### The task
Copy each line below in which the word "public" occurs.

### Data in this exercise
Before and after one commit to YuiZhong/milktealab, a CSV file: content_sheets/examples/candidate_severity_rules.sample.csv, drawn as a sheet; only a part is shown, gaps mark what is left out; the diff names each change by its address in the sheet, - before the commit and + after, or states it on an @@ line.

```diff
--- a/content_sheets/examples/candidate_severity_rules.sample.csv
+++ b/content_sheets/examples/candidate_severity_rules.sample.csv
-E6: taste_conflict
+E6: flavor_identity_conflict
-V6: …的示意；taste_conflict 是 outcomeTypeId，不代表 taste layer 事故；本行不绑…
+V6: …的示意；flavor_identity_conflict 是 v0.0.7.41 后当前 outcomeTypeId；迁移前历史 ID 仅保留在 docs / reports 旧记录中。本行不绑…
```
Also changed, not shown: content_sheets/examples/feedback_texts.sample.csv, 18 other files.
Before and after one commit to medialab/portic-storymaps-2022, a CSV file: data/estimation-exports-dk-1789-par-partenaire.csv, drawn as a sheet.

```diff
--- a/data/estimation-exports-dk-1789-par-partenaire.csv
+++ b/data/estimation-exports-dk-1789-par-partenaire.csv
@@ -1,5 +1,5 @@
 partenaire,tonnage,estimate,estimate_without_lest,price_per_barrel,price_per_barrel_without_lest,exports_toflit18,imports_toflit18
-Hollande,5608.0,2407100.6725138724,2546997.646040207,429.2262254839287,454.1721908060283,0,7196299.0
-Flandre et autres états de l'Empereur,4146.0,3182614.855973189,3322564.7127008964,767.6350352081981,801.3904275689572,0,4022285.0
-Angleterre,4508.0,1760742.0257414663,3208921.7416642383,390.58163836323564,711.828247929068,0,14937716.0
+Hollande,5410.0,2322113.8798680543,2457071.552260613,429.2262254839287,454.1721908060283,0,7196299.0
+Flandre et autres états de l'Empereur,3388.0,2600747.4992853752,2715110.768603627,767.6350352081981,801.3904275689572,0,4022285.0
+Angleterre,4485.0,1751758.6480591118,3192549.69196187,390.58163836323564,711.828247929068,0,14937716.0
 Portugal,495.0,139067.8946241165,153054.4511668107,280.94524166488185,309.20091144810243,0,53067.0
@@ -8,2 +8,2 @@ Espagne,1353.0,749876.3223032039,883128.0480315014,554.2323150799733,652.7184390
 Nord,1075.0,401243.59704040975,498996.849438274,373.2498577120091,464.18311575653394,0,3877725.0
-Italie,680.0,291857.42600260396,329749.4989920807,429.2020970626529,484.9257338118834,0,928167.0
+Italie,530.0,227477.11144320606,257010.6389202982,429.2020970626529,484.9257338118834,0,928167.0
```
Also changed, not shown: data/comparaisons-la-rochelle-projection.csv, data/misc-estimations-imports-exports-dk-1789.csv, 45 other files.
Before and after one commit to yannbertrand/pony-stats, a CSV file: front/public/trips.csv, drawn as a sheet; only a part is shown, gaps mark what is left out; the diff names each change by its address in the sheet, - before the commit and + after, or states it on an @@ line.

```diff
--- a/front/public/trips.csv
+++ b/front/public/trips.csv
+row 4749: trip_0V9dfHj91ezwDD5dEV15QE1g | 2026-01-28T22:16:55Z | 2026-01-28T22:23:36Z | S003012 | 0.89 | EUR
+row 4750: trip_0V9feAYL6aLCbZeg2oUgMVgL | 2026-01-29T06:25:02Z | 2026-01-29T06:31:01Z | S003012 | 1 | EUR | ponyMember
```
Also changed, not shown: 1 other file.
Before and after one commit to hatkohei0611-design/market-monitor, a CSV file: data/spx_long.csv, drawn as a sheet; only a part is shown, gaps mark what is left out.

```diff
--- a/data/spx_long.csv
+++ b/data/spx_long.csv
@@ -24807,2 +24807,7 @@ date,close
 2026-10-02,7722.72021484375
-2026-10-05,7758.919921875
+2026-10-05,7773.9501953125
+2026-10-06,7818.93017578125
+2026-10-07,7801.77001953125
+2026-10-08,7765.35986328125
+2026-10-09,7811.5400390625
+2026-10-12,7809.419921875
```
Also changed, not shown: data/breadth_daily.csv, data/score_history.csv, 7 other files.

### Response
Before and after one commit to yannbertrand/pony-stats, a CSV file: front/public/trips.csv, drawn as a sheet; only a part is shown, gaps mark what is left out; the diff names each change by its address in the sheet, - before the commit and + after, or states it on an @@ line.
--- a/front/public/trips.csv
+++ b/front/public/trips.csv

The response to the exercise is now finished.